There does not seem to be any relationship between speed and AC cool. There is definitely a relationship between ambient temperature and cool. If ambient temperature is above 70-75 you can forget whatever measly AC (except for yesterday morning) the unit will produce until it goes ambient.

Since the compressor would obviously seem to have been working full bore on the way to Costco does that mean the compressor is likely fine and that there is ‘something’ else causing this problem?

I’ve given up on general mechanics and my AC. I’m now in the market for an AC shop in Denver that’s got a great reputation.

Mark


#13

Good decision.


#14

circuitsmith,

I know zip about auto AC’s. Can ‘I’ see the condenser without too much trouble and the area that might get blocked with leaves?

Mark


#15

The condenser looks like a mini-radiator in front of the main radiator for the engine.
The fact that it works OK sometimes rules out the compressor for me.
Compressor failures I’ve seen are catastrophic one time events.


#16

The AC blew cool/cold house to library first trip today ~4 miles. At the library with engine running I walked around to the right side and no dripping. Same as yesterday. Current humidity 13%. Then drove to the gym ~5 miles. AC now blowing cool vs cold. Arrived at gym, no dripping.

Since the condenser is front of the radiator couldn’t I just shine a flashlight through the truck grille vs taking stuff apart to determine if I have significant bug/leaf coverage or fin physical damage?


#17

But the ? remains-- HOW to locate the really good shop?


#18

Angie’s list, maybe Google reviews, etc. The only solid ways to know a good shop are good first or reliable second hand experiences.

I want to take a shot in the dark and guess that your Silverado has a climate control computer that lets you set a temperature (probably not a digital readout), and uses one or more cabin sensors to adjust the temperature accordingly. With three mechanics looking the system and coming up empty, I have a feeling the electrical aspect has been ignored and very well may be the cause of the problem.

If your system only allows you select hot or cold, ignore my guess.

Best of luck!


#19

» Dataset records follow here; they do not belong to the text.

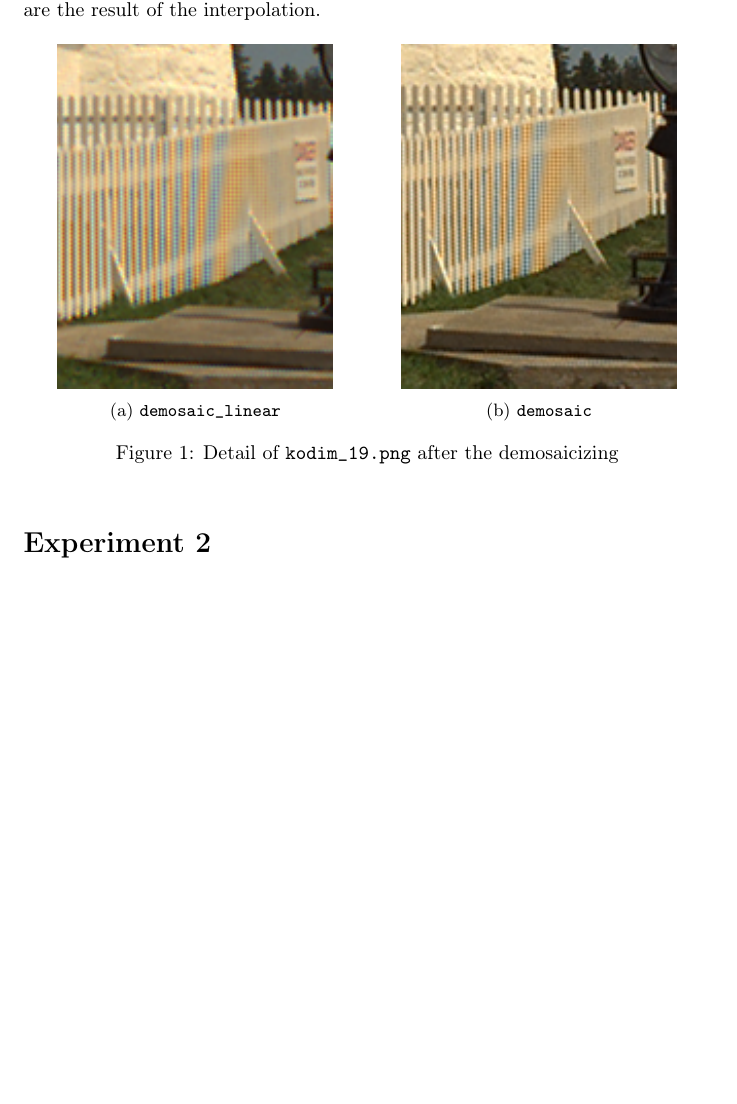
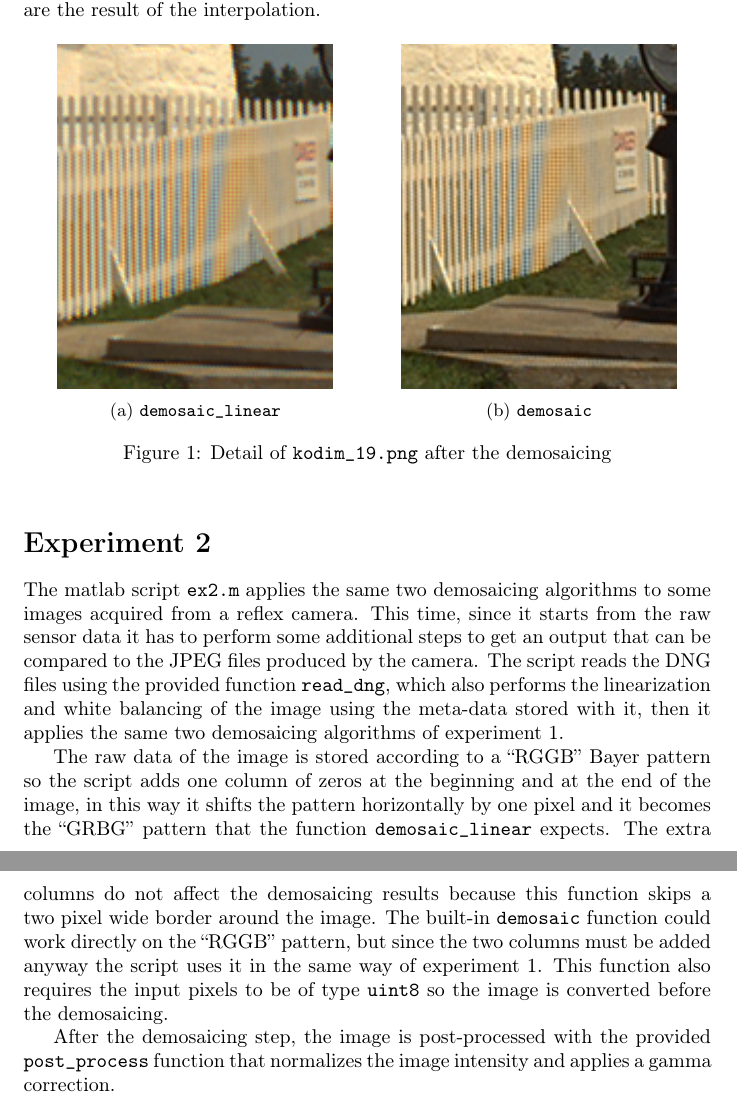
Before and after one commit to riccz/img_analysis_hw, a LaTeX document (lab3/lab3.tex): part of page 2 of 2 before the commit and two parts of pages 2 and 3 of 3 after it, the two joined at a grey line, cut so that both start at the same text, the shorter picture padded with empty space. Compiled offline with pdfLaTeX.

Commit message:
Almost done part 2

```diff
--- a/lab3/lab3.tex
+++ b/lab3/lab3.tex
@@ -106,9 +106,38 @@ white fence that are the result of the interpolation.
   \includegraphics[width=.8\linewidth]{matlab_demosaic_kodim19_artifact}
   \caption{\inlinecode{demosaic}}
 \end{subfigure}
-\caption{Detail of \inlinecode{kodim_19.png} after the demosaicizing}
+\caption{Detail of \inlinecode{kodim_19.png} after the demosaicing}
 \label{fig:artifact}
 \end{figure}
 
 \section*{Experiment 2}
+The matlab script \inlinecode{ex2.m} applies the same two demosaicing
+algorithms to some images acquired from a reflex camera. This time,
+since it starts from the raw sensor data it has to perform some
+additional steps to get an output that can be compared to the JPEG
+files produced by the camera. The script reads the DNG files using the
+provided function \inlinecode{read_dng}, which also performs the
+linearization and white balancing of the image using the meta-data
+stored with it, then it applies the same two demosaicing algorithms
+of experiment 1.
+
+The raw data of the image is stored according to a ``RGGB'' Bayer
+pattern so the script adds one column of zeros at the beginning and at
+the end of the image, in this way it shifts the pattern horizontally
+by one pixel and it becomes the ``GRBG'' pattern that the function
+\inlinecode{demosaic_linear} expects. The extra columns do not affect
+the demosaicing results because this function skips a two pixel wide
+border around the image.  The built-in \inlinecode{demosaic} function
+could work directly on the ``RGGB'' pattern, but since the two columns
+must be added anyway the script uses it in the same way of experiment
+1. This function also requires the input pixels to be of type
+\inlinecode{uint8} so the image is converted before the demosaicing.
+
+After the demosaicing step, the image is post-processed with the
+provided \inlinecode{post_process} function that normalizes the image
+intensity and applies a gamma correction.
+
+
+
+
 \end{document}
```
Also changed, not shown: lab3/lab3.tex (6 more changed lines).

Yeah that may be the issue. If the compressor works and the freon level is up, it may be time for the electronics to be looked at. I had intermittent AC in one of my Rivs and it was the HVAC programmer. I think I paid $25 at the junk yard. Everything seems to be $25 at the junk yard.

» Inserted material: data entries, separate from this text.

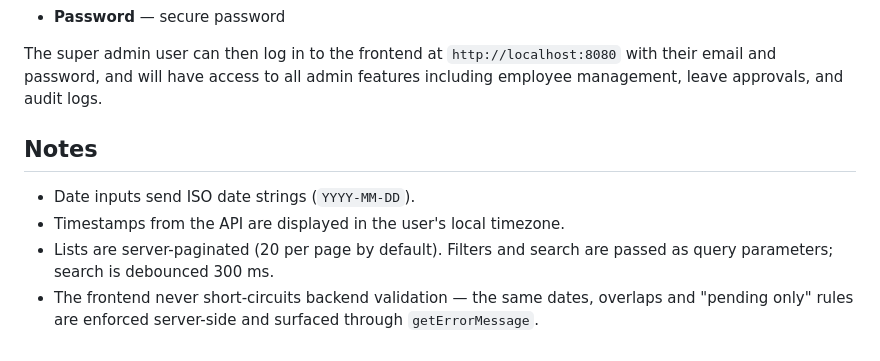
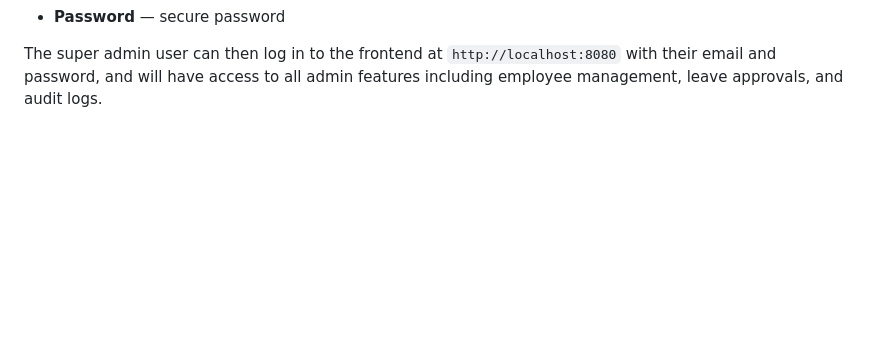
Before and after one commit to timothee-makupete/leavedesk, a Markdown page: frontend/README.md, the part around the change. GitHub-like rendering; blank space fills up the shorter version.

```diff
--- a/frontend/README.md
+++ b/frontend/README.md
@@ -129,13 +129,3 @@ Follow the prompts to enter:
 The super admin user can then log in to the frontend at `http://localhost:8080`
 with their email and password, and will have access to all admin features including
 employee management, leave approvals, and audit logs.
-
-## Notes
-
-- Date inputs send ISO date strings (`YYYY-MM-DD`).
-- Timestamps from the API are displayed in the user's local timezone.
-- Lists are server-paginated (20 per page by default). Filters and search are
-  passed as query parameters; search is debounced 300 ms.
-- The frontend never short-circuits backend validation — the same dates,
-  overlaps and "pending only" rules are enforced server-side and surfaced
-  through `getErrorMessage`.
```
Also changed, not shown: README.md (+23 -0 lines).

#20

I just talked to my daughter in Denver. She used a place called Autolab. She thought she paid a lot for her AC problem, but felt comfortable the way they done the repair and took the time to explain to here what is wrong and what need to be done to get it fixed.